╭──

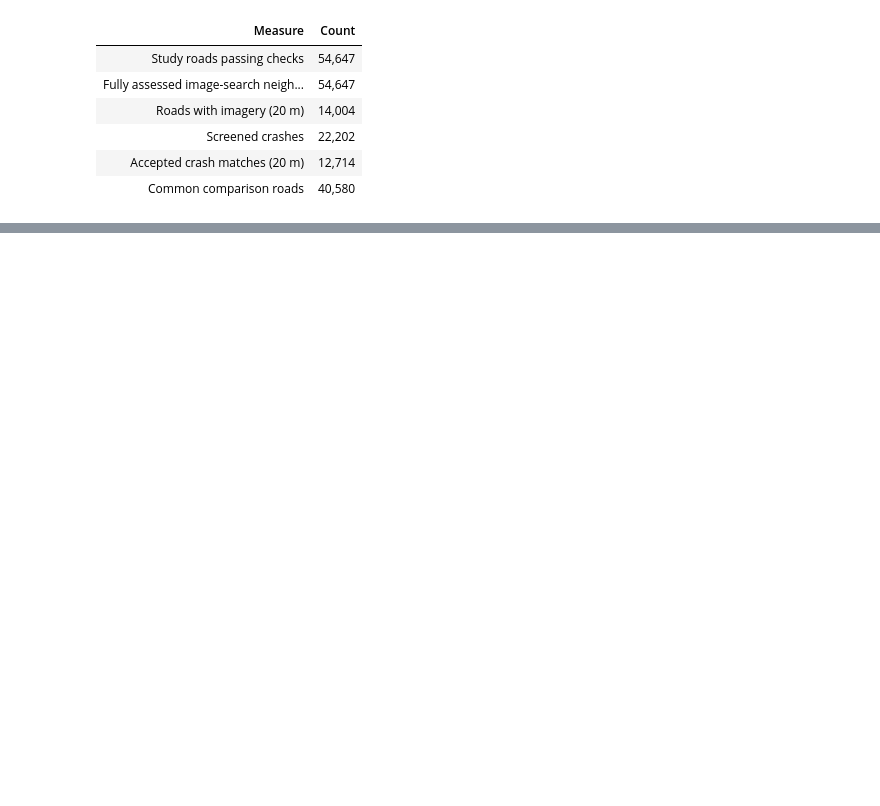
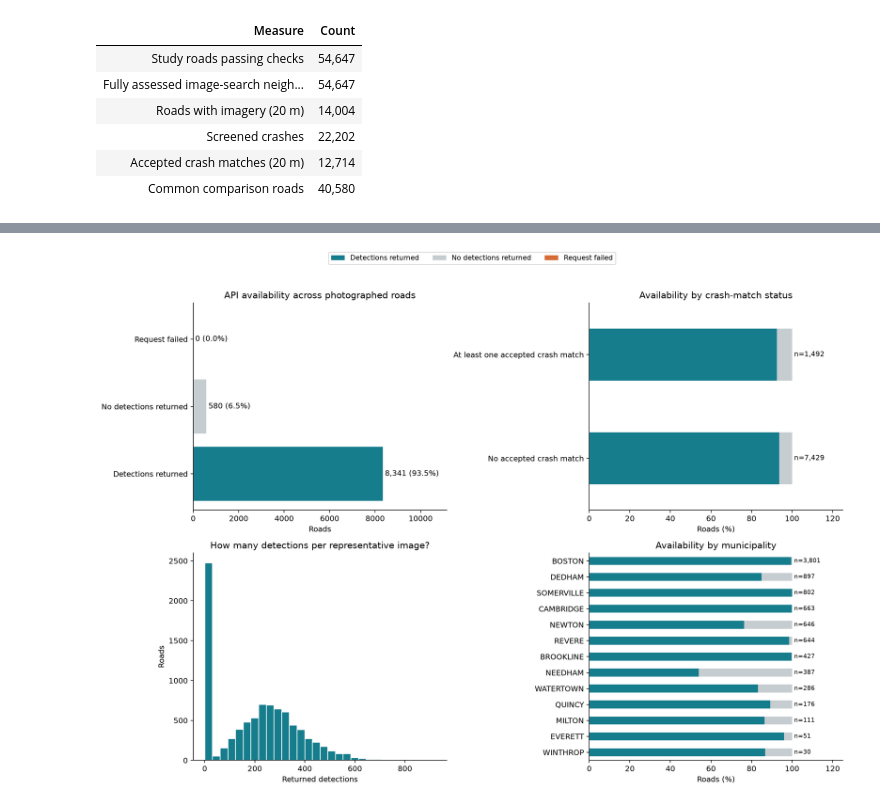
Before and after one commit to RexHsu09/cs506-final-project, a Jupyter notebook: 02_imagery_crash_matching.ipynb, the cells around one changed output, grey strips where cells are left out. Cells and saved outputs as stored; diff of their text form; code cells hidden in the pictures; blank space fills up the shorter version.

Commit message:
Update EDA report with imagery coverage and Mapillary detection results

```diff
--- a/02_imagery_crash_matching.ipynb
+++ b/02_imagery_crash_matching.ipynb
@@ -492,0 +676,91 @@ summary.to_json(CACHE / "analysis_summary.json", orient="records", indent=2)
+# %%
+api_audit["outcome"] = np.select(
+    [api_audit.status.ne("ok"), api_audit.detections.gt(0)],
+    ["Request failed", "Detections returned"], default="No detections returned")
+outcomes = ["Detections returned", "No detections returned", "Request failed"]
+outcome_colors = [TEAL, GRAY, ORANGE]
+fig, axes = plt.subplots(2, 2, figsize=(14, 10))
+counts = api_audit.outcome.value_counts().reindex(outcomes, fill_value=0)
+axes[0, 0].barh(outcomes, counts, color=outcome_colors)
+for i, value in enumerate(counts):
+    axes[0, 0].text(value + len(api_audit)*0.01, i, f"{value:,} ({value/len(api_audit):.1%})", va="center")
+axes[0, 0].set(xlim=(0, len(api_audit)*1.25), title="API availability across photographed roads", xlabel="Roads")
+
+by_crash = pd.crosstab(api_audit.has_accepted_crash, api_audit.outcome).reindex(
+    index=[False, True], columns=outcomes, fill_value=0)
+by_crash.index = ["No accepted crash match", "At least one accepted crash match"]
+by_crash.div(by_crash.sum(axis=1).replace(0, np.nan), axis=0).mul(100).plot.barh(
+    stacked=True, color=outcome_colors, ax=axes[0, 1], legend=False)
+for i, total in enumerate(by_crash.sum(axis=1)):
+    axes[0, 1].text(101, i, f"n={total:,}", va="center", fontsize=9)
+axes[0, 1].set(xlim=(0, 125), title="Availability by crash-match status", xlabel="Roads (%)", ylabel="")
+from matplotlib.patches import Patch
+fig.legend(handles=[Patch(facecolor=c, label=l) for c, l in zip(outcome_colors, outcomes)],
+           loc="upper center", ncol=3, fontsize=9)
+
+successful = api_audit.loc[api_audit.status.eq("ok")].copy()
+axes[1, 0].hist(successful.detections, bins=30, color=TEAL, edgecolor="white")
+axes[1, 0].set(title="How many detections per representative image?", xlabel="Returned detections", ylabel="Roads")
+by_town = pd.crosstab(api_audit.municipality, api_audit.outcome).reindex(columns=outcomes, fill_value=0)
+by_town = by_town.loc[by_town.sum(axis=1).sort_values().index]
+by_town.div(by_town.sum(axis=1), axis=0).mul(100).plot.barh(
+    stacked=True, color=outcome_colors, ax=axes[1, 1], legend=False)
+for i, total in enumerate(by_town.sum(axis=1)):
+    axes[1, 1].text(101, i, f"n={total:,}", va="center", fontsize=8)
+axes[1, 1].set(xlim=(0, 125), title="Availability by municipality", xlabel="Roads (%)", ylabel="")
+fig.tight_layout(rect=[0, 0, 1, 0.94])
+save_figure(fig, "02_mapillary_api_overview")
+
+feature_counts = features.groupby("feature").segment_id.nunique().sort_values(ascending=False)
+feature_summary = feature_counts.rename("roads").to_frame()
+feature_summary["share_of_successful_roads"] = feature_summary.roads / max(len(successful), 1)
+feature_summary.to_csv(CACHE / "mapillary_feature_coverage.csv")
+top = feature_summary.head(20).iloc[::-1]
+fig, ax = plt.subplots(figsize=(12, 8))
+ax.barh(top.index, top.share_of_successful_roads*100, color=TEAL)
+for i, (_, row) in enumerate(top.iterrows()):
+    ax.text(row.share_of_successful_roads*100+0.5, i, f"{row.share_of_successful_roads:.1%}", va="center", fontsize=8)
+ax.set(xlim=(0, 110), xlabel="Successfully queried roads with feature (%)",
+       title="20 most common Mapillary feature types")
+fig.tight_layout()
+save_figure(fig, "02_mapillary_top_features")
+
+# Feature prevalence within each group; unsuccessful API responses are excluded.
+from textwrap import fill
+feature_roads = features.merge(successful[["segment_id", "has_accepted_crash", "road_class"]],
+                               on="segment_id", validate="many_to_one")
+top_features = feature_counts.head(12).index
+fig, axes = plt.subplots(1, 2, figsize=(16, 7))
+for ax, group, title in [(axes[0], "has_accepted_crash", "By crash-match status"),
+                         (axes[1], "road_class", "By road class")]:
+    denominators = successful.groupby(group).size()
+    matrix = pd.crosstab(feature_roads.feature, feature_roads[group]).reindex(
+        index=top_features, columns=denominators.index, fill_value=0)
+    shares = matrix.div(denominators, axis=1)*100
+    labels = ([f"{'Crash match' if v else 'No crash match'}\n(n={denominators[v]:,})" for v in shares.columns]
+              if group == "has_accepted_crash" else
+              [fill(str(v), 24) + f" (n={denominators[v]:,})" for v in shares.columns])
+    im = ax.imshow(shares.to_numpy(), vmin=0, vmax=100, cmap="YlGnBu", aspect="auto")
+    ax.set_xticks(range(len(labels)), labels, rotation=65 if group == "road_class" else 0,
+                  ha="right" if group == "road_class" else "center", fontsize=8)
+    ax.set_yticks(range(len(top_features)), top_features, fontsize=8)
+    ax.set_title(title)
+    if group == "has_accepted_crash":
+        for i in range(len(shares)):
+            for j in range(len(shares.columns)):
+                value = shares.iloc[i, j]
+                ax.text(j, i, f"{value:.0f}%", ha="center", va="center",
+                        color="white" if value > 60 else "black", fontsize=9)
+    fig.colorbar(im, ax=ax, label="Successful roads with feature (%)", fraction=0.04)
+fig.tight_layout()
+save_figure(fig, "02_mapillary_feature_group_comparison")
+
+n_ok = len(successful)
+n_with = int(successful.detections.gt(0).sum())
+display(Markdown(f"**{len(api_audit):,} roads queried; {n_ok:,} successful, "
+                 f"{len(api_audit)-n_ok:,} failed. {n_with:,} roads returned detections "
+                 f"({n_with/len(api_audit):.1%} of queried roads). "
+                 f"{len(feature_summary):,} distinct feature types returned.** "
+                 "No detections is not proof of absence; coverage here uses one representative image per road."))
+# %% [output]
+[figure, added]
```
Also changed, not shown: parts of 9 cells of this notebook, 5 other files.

╰──
╭──

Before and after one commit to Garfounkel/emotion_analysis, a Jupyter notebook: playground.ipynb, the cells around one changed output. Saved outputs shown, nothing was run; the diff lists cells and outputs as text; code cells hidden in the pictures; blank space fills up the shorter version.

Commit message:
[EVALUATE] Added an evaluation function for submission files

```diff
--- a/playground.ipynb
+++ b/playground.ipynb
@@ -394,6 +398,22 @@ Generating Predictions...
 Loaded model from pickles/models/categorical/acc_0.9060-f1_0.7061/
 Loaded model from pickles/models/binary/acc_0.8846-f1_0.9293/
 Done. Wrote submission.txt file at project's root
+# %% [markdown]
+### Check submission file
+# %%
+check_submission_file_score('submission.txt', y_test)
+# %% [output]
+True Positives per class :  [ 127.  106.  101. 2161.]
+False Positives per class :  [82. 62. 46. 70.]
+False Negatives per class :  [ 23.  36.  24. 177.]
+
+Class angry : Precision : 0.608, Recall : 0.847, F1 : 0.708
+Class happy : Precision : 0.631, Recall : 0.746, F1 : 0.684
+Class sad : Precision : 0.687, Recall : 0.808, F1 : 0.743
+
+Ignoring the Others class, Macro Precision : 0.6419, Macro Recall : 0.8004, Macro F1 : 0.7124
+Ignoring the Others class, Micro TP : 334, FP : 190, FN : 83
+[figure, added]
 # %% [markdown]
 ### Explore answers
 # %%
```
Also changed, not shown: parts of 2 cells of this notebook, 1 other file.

╰──

* _Problem requirements_:
Figure out how many lines above hold "reindex", then give that number alone.

* _Response to this exercise_:
4